The project involved the facilitation of five network meetings and five practical workshops designed to build the capacity of the network and the wider Frankston community. 170 members of the Frankston community took part in the project, through the launch, attending a workshop or having a role on the network.
Short timeframes were the biggest challenge faced in the Frankston First project. The project had five months to recruit, train and build a network of community members who had no previous experience working together. At the completion of the project they needed to have identified and commenced planning of a project relating to community safety or crime prevention. This meant we needed to structure meetings with a clear purpose to ensure maximum participation from network members. We also specifically tailored workshops to address any gaps in knowledge or experience identified by community members.
Keys to success
We were able to create a buzz around the project by hosting a launch event with a keynote speaker. Over 70 community members and stakeholders attended the event which resulted in 16 network nominations. Victoria Police and the Department of Justice were also able to use the event to highlight some of the existing work happening in the area and recent crime and safety research findings.
Having a number of different project partners meant we needed to allow ample time for their differing approval processes and requirements. This ensured the timely delivery of project outcomes.
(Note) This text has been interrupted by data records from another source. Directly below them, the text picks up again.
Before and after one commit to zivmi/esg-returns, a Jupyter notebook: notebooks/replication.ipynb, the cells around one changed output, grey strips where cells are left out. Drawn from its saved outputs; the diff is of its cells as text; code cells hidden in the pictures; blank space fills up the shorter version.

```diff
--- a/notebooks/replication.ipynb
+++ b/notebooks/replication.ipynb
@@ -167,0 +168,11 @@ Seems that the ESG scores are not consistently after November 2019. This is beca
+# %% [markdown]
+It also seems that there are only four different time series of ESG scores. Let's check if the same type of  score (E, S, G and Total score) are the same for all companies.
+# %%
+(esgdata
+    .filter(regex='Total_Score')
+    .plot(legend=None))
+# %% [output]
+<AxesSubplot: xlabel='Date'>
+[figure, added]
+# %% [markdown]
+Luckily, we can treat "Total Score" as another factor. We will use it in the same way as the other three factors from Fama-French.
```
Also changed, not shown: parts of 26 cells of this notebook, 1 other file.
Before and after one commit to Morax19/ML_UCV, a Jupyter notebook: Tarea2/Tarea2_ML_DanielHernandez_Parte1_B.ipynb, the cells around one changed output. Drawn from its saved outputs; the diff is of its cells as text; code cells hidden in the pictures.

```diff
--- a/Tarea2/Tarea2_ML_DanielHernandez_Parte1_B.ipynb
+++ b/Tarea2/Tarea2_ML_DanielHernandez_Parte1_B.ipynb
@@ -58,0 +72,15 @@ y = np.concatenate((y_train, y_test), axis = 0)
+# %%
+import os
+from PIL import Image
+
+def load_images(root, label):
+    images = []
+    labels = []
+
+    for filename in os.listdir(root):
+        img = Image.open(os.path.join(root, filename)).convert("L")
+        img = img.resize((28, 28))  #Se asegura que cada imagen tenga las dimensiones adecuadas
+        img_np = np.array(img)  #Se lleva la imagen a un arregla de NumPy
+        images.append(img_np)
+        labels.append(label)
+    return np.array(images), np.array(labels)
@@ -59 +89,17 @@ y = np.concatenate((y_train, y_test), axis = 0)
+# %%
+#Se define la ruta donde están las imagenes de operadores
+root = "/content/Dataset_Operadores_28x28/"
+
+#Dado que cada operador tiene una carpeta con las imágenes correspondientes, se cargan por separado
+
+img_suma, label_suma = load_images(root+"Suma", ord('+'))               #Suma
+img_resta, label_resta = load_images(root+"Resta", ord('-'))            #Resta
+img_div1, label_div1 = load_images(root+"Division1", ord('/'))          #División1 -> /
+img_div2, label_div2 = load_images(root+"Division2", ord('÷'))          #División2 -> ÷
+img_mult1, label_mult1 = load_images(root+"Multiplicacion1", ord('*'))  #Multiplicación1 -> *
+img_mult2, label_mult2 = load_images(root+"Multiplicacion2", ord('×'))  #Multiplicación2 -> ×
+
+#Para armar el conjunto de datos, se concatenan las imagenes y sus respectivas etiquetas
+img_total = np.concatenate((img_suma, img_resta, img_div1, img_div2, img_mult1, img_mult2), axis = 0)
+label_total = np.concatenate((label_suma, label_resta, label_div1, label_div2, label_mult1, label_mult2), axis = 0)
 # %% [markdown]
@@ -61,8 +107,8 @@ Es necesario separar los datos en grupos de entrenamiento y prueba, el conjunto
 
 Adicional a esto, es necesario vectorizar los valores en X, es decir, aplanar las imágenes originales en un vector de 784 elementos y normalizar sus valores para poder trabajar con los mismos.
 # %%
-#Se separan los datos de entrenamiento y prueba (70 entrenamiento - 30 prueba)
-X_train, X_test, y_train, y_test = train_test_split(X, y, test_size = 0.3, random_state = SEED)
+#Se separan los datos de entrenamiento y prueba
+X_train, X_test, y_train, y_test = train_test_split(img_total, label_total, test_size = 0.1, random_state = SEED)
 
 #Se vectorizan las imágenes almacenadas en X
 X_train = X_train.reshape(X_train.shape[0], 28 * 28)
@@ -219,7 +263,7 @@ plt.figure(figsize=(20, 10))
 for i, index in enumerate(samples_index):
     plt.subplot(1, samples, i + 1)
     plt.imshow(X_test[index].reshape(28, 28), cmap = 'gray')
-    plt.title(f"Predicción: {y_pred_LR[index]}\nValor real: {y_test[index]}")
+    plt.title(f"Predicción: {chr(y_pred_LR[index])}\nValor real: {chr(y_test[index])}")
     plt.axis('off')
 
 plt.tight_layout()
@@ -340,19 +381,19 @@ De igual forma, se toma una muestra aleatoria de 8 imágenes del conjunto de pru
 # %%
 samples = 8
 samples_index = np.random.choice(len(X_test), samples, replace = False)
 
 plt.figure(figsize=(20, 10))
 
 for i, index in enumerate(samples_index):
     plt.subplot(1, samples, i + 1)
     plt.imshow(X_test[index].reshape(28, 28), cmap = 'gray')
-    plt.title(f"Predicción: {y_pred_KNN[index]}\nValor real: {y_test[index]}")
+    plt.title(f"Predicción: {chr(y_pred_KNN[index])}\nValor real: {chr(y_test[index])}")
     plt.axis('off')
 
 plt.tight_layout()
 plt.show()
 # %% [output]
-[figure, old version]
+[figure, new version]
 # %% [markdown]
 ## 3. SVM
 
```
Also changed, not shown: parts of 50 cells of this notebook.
By the completion of the project the network had identified two local projects to work and commenced action planning. Network members had nominated roles and responsibilities for each of the projects and had mapped out key stakeholders and potential community partners.
Following the completion of the project, network members reported an increase in their in connection to the Frankston community, improved comprehension of local crime and safety issues, improved perceptions of public and personal safety and increased personal relationships with local police.
Reflections and Key Learnings
- Provide seed funding for a project: It is not as easy to attract funding when a group/network is not an incorporated body or have not-for-profit status.
- Importance of having a project proposed: Much of the time spent within the network was exploring whether needs exist and determining if there were gaps in the provision of local services. Future projects should have at least a need identified before establishing a network to save on already limited time.
Making a difference
- 5 x number of businesses (catering, printing, AV and venue hire)
- 4 x community centres and groups (venue hire)
- 160 x voices heard (people spoken to)
- 5 x staff supported (number of clients)